-- Opening Marker --
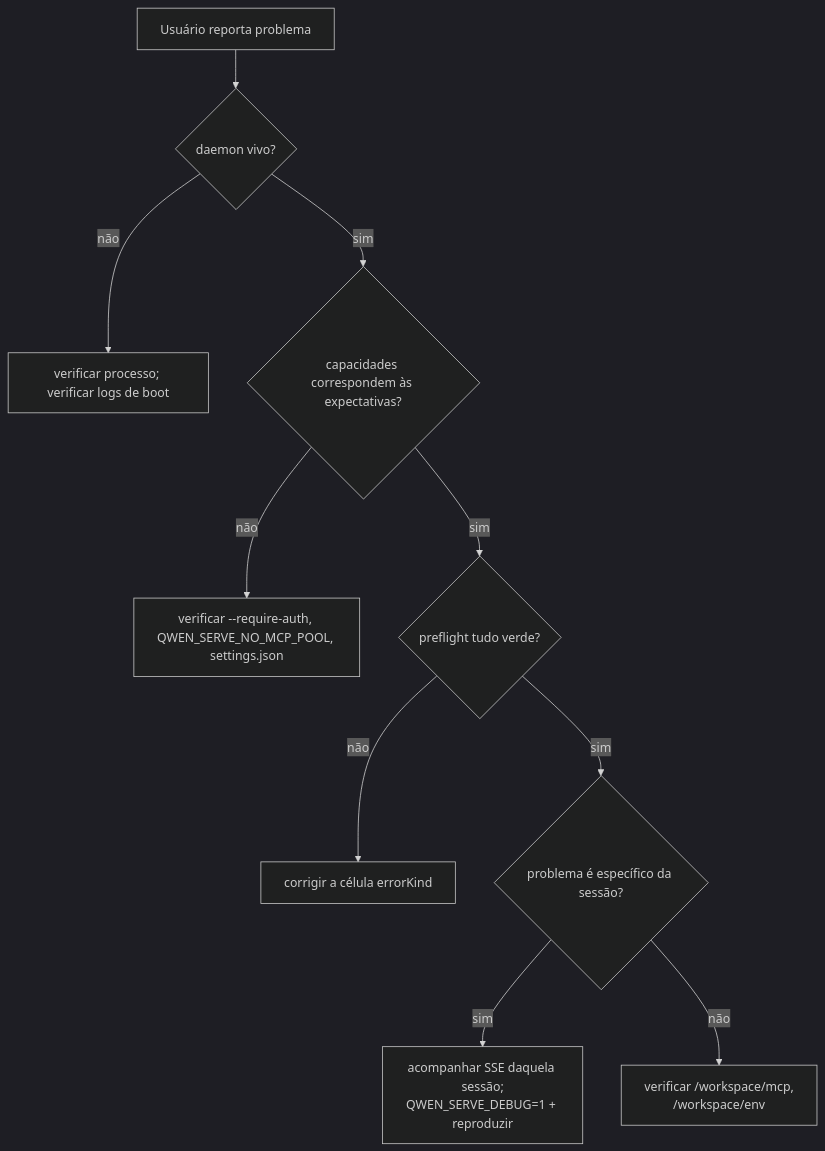
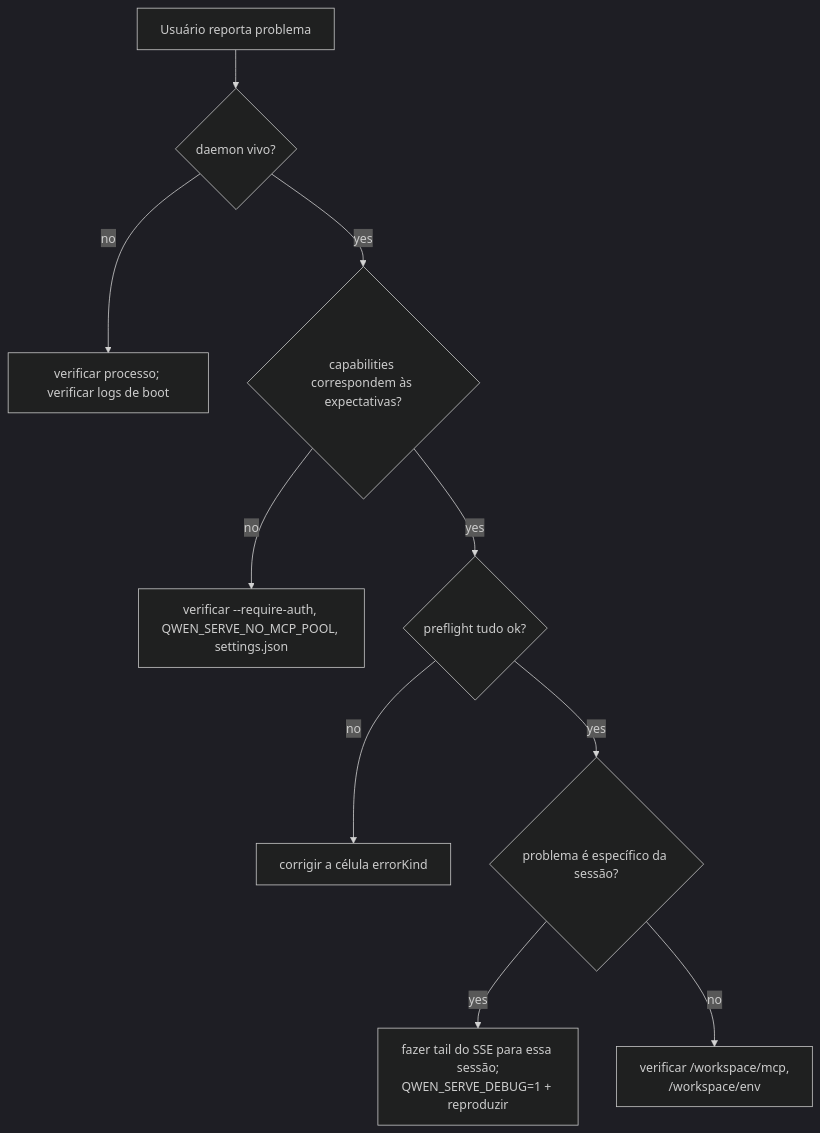
The diagram in website/content/pt-BR/developers/daemon/19-observability.md (QwenLM/qwen-code-docs), drawn with Mermaid (dark theme) before and after one commit. The commit also changed other lines of this file and 128 other files, not shown here.

````diff
--- a/website/content/pt-BR/developers/daemon/19-observability.md
+++ b/website/content/pt-BR/developers/daemon/19-observability.md
@@ -98,12 +127,12 @@
 ```mermaid
 flowchart TD
     A[Usuário reporta problema] --> B{daemon vivo?}
-    B -->|não| BD[verificar processo; verificar logs de boot]
-    B -->|sim| C{capacidades correspondem às expectativas?}
-    C -->|não| CD["verificar --require-auth, QWEN_SERVE_NO_MCP_POOL, settings.json"]
-    C -->|sim| D{preflight tudo verde?}
-    D -->|não| DD["corrigir a célula errorKind"]
-    D -->|sim| E{problema é específico da sessão?}
-    E -->|sim| ES["acompanhar SSE daquela sessão;<br/>QWEN_SERVE_DEBUG=1 + reproduzir"]
-    E -->|não| EW["verificar /workspace/mcp,<br/>/workspace/env"]
+    B -->|no| BD[verificar processo; verificar logs de boot]
+    B -->|yes| C{capabilities correspondem às expectativas?}
+    C -->|no| CD["verificar --require-auth, QWEN_SERVE_NO_MCP_POOL, settings.json"]
+    C -->|yes| D{preflight tudo ok?}
+    D -->|no| DD["corrigir a célula errorKind"]
+    D -->|yes| E{problema é específico da sessão?}
+    E -->|yes| ES["fazer tail do SSE para essa sessão;<br/>QWEN_SERVE_DEBUG=1 + reproduzir"]
+    E -->|no| EW["verificar /workspace/mcp,<br/>/workspace/env"]
 ```
````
-- Closing Marker --
What you have to do:
Copy each line above where "verificar" appears.

Exercise response:
-    B -->|não| BD[verificar processo; verificar logs de boot]
-    C -->|não| CD["verificar --require-auth, QWEN_SERVE_NO_MCP_POOL, settings.json"]
-    E -->|não| EW["verificar /workspace/mcp,<br/>/workspace/env"]
+    B -->|no| BD[verificar processo; verificar logs de boot]
+    C -->|no| CD["verificar --require-auth, QWEN_SERVE_NO_MCP_POOL, settings.json"]
+    E -->|no| EW["verificar /workspace/mcp,<br/>/workspace/env"]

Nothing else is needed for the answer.